The de­tail’s in the Di­avel

The Courier-Mail - Motoring - - Two Wheels - CRAIG DUFF

THE home team usu­ally has the ad­van­tage and Du­cati took the early points at this year’s EICMA mo­tor­bike show in Milan.

The stun­ning XDi­avel cruiser was a stand­out among sev­eral ma­jor launches for the Ital­ian maker, match­ing a rub­ber­neck­ing de­sign with neck-snap­ping power from the lat­est it­er­a­tion of its Tes­tas­tretta twin-cylin­der en­gine.

The 2016 bike has had the stroke ex­tended to cre­ate a 1262cc en­gine good for 115kW/ 129Nm while also meet­ing Euro4 emis­sion stan­dards.

In­tel­li­gent and hi-tech fea­tures abound on the XDi­avel, from the back­lit switch­blocks on the han­dle­bars to the ab­sence of wa­ter and oil-cool­ing hoses, which are now fully en­closed within the en­gine.

The XDi­avel is also the first Du­cati to be belt-driven, an in­di­ca­tion of how se­ri­ous the com­pany is in chas­ing the cruiser mar­ket.

For ev­i­dence of its com­mit­ment to the ad­ven­ture bike , there was the 1200cc Mul­tistrada En­duro, run­ning a 19-inch front wheel and with sus­pen­sion travel in­creased from 170mm to 200mm.

At the rear, Du­cati ditches the sin­gle swingarm in favour of a beefier dou­ble-sided job, cou­pled with the semi-ac­tive Sachs Sky­hook sus­pen­sion.

The Mul­tistrada is the first Du­cati de­signed with off-road in­tent and fol­lows the BMW ex­am­ple of hav­ing many op­tional ac­ces­sories.

Round­ing out the new mod­els was the Scram­bler Sixty2 with the low­est ca­pac­ity en­gine ever fit­ted to a Du­cati — 399cc and good for 31kW/34Nm. It is in­tended to ap­peal to novice riders who might be put off by the power of the com­pany’s larger des­mod­romic ma­chin­ery.

BMW matched its ri­val’s move to smaller ca­pac­ity bikes with the launch of the ur­ban road­ster-styled G310 R. Out­puts of 28kW/28Nm mean it won’t rip riders’ arms off but with a dry weight of just 159kg, it should be more than nippy enough for city work.

The re­sult of BMW’s part­ner­ship with the TVS Group in In­dia, the lit­tlie is ex­pected mid-next year and ini­tial im­pres­sions in­di­cate build qual­ity from the sub­con­ti­nent should be OK. Price has not yet been es­tab­lished.

The RNineT Scram­bler also made its pub­lic de­but at the world’s big­gest bike show.
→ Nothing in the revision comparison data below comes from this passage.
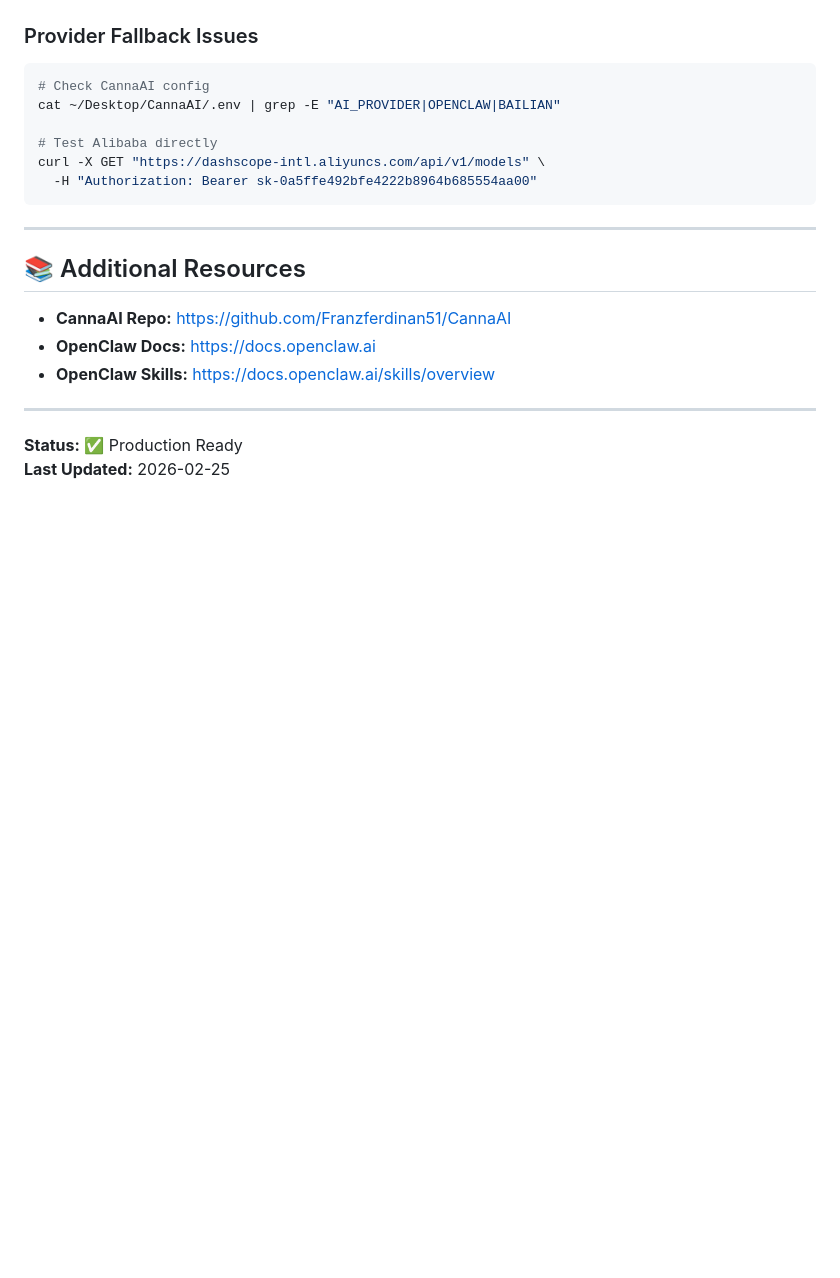
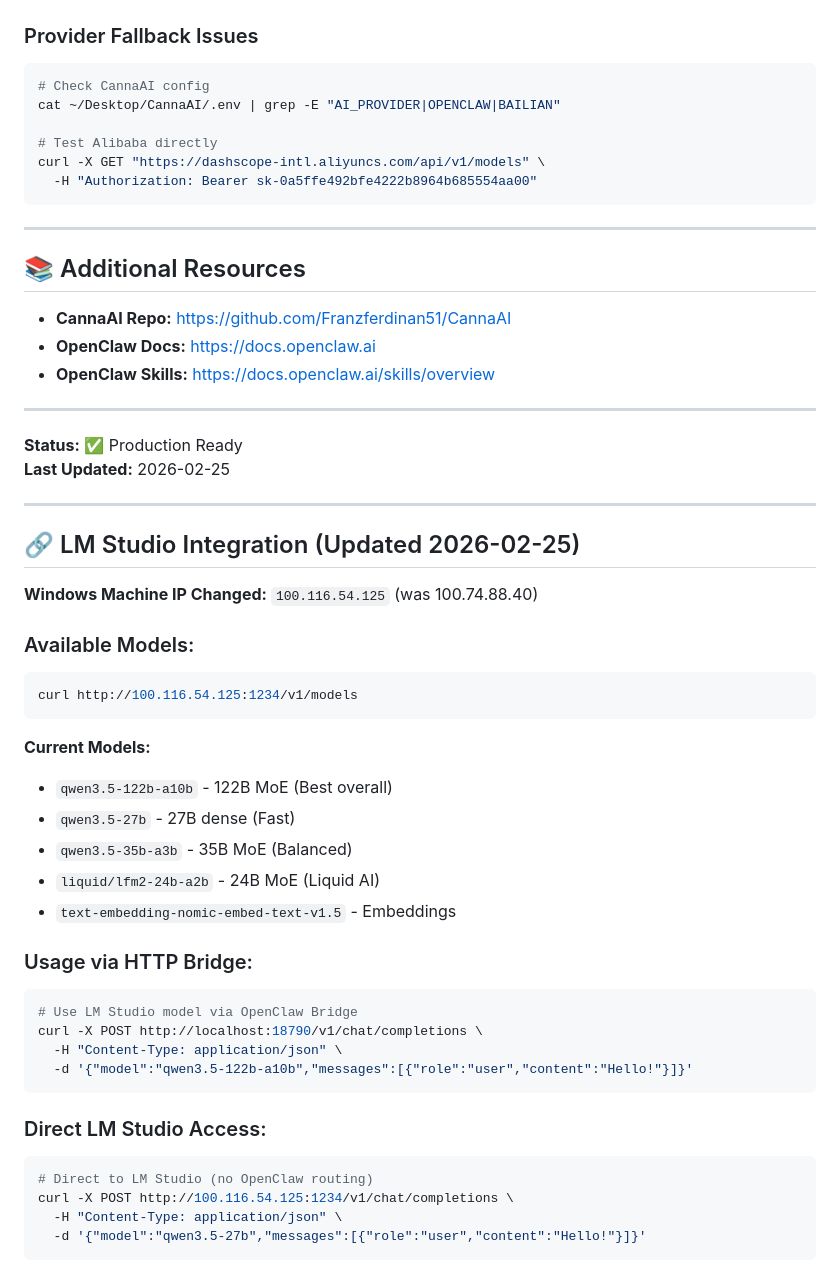
Before and after one commit to Franzferdinan51/CannaAI, a Markdown page: README-OPENCLAW.md, the part around the change. Drawn GitHub-style; blank space fills up the shorter version.

Commit message:
📝 Added LM Studio Integration Section (New IP: 100.116.54.125)

````diff
--- a/README-OPENCLAW.md
+++ b/README-OPENCLAW.md
@@ -360,3 +360,37 @@ curl -X GET "https://dashscope-intl.aliyuncs.com/api/v1/models" \
 
 **Status:** ✅ Production Ready
 **Last Updated:** 2026-02-25
+
+---
+
+## 🔗 LM Studio Integration (Updated 2026-02-25)
+
+**Windows Machine IP Changed:** `100.116.54.125` (was 100.74.88.40)
+
+### Available Models:
+```bash
+curl http://100.116.54.125:1234/v1/models
+```
+
+**Current Models:**
+- `qwen3.5-122b-a10b` - 122B MoE (Best overall)
+- `qwen3.5-27b` - 27B dense (Fast)
+- `qwen3.5-35b-a3b` - 35B MoE (Balanced)
+- `liquid/lfm2-24b-a2b` - 24B MoE (Liquid AI)
+- `text-embedding-nomic-embed-text-v1.5` - Embeddings
+
+### Usage via HTTP Bridge:
+```bash
+# Use LM Studio model via OpenClaw Bridge
+curl -X POST http://localhost:18790/v1/chat/completions \
+  -H "Content-Type: application/json" \
+  -d '{"model":"qwen3.5-122b-a10b","messages":[{"role":"user","content":"Hello!"}]}'
+```
+
+### Direct LM Studio Access:
+```bash
+# Direct to LM Studio (no OpenClaw routing)
+curl -X POST http://100.116.54.125:1234/v1/chat/completions \
+  -H "Content-Type: application/json" \
+  -d '{"model":"qwen3.5-27b","messages":[{"role":"user","content":"Hello!"}]}'
+```
````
It didn’t dis­ap­point. As with the orig­i­nal, the fo­cus is on rider en­joy­ment and cus­tomi­sa­tion, so BMW fits ABS as the only con­ces­sion to safety soft­ware.

BMW Mo­tor­rad boss Stephan Schaller says: “It has been re­duced to the rid­ing es­sen­tials and the cus­tomer can de­cide where they want to go from there.”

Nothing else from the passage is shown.